▸ **Activity**
Copy each line of the data below in which the word "html" can be found.
Segment Start: Extracted entries
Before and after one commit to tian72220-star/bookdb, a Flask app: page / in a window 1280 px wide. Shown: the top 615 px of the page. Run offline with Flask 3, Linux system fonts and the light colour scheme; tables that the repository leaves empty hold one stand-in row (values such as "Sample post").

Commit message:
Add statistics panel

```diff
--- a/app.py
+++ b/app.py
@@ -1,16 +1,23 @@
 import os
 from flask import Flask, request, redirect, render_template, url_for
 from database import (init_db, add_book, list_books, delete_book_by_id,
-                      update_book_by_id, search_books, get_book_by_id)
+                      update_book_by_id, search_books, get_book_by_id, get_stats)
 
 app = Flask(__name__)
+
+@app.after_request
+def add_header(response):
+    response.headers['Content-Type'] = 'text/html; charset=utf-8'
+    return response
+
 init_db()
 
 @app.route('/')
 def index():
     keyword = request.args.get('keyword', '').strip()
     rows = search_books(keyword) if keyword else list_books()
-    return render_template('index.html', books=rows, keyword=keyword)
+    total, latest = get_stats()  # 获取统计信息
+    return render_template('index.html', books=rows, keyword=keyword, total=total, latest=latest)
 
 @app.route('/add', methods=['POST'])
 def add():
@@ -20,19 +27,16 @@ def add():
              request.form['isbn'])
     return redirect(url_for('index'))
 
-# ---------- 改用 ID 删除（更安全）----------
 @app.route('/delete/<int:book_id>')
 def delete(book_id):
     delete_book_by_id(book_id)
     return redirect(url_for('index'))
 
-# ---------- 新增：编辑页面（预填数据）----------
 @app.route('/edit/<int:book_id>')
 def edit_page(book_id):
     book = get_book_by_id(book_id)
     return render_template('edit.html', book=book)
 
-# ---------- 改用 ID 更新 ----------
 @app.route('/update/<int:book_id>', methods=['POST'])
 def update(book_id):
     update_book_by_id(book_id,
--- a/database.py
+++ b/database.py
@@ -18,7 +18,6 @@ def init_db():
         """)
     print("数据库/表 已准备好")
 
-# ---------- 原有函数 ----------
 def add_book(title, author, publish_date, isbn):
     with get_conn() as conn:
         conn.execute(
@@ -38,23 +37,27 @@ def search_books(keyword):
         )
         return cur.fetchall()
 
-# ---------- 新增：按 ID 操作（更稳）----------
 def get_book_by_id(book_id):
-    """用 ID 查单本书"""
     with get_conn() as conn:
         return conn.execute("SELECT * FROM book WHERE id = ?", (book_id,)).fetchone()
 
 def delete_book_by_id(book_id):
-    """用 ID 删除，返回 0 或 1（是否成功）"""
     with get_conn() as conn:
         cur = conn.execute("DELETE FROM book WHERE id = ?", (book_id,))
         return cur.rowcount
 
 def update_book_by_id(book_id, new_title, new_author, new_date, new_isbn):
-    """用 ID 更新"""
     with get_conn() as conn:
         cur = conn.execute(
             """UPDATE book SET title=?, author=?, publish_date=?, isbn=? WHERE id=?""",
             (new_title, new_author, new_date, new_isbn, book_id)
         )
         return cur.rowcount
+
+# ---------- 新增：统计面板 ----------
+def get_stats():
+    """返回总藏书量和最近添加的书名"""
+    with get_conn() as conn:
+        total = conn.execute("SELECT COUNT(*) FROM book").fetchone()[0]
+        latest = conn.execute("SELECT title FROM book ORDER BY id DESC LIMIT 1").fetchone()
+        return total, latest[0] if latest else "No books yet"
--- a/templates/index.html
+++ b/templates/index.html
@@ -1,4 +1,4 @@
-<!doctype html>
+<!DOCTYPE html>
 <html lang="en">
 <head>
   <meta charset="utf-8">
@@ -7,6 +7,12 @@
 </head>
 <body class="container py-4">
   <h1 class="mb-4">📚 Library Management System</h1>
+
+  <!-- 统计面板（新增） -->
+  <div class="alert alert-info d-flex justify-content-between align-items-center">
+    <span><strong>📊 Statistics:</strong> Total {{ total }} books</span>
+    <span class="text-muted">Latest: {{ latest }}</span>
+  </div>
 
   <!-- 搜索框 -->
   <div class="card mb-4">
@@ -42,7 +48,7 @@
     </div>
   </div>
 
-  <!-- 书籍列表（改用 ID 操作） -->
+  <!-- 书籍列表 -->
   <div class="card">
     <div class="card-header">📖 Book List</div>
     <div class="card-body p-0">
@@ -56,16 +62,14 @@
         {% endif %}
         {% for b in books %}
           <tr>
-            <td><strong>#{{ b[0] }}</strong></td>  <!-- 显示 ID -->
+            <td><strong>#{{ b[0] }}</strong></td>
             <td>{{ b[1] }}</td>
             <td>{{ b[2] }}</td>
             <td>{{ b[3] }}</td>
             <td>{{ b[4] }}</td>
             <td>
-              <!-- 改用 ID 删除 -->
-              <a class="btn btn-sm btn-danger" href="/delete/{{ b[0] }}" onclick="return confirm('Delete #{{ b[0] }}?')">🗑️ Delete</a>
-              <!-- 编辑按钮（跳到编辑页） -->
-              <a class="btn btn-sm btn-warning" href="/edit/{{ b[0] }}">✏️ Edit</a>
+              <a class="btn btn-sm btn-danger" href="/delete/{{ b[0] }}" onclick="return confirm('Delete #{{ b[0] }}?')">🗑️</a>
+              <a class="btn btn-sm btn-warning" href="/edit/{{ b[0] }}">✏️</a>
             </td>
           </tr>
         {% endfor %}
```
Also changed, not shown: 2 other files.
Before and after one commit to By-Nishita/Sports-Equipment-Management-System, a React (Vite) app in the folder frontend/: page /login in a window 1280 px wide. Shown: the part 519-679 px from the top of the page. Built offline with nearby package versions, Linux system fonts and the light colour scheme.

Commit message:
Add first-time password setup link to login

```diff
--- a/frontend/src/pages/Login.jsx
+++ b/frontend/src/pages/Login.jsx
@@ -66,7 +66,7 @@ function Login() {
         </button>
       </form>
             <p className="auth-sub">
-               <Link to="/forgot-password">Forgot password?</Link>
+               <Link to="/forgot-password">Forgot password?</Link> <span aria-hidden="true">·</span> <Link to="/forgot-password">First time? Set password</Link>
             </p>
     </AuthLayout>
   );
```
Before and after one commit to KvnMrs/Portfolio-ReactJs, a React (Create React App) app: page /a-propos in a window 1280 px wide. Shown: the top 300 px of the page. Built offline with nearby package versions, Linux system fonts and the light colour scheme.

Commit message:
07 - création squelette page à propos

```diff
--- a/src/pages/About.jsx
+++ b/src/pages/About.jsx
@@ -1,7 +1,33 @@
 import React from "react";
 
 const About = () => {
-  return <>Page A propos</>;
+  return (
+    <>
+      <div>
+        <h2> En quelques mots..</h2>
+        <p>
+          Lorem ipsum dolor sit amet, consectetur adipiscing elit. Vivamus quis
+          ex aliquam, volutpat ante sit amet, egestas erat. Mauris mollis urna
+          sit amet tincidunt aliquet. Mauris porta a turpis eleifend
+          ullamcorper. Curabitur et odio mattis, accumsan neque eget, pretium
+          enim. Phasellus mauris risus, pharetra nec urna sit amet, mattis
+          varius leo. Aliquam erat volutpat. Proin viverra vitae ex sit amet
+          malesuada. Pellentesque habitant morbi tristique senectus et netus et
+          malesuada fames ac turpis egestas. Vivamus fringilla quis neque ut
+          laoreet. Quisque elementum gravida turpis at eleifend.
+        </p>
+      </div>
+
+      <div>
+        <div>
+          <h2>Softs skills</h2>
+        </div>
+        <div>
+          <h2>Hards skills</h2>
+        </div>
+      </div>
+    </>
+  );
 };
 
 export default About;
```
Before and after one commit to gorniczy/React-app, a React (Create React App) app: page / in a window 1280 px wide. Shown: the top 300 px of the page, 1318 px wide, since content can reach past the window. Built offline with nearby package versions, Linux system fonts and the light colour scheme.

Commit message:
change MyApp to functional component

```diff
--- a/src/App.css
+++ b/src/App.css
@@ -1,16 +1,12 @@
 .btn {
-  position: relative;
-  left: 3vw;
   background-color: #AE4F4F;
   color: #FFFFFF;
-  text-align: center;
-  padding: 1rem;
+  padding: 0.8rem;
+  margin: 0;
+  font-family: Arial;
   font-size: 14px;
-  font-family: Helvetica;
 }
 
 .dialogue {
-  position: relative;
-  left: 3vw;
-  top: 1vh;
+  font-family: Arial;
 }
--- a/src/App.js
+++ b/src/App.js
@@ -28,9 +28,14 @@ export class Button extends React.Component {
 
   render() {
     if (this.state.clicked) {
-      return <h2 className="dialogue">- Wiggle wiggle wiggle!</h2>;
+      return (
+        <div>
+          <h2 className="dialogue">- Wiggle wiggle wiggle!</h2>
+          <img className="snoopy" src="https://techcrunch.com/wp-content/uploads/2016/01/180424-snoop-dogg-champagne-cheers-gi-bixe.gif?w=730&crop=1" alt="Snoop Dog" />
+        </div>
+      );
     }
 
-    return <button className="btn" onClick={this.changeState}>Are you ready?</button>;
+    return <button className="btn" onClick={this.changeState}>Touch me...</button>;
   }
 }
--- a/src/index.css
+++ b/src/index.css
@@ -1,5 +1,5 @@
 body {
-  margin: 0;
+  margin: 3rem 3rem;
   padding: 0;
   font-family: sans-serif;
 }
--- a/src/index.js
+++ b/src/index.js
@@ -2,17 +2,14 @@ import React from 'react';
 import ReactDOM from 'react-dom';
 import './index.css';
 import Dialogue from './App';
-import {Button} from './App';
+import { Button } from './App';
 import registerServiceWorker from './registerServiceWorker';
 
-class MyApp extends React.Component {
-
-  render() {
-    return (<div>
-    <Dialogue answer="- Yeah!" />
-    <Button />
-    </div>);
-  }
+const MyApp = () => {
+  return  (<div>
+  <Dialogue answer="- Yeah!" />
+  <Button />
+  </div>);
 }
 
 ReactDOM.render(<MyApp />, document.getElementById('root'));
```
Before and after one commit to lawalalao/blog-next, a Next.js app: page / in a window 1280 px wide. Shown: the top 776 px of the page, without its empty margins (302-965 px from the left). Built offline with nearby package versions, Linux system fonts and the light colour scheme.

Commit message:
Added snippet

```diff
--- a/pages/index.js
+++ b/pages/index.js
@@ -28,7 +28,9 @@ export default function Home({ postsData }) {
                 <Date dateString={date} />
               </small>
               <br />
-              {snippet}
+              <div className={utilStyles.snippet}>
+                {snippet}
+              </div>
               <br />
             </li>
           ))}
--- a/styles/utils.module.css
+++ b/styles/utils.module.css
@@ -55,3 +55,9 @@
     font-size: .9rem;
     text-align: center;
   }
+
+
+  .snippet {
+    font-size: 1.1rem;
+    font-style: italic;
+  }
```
Segment End: Extracted entries
▸ **Answer below**
+    response.headers['Content-Type'] = 'text/html; charset=utf-8'
-    return render_template('index.html', books=rows, keyword=keyword)
+    return render_template('index.html', books=rows, keyword=keyword, total=total, latest=latest)
     return render_template('edit.html', book=book)
--- a/templates/index.html
+++ b/templates/index.html
-<!doctype html>
+<!DOCTYPE html>
 <html lang="en">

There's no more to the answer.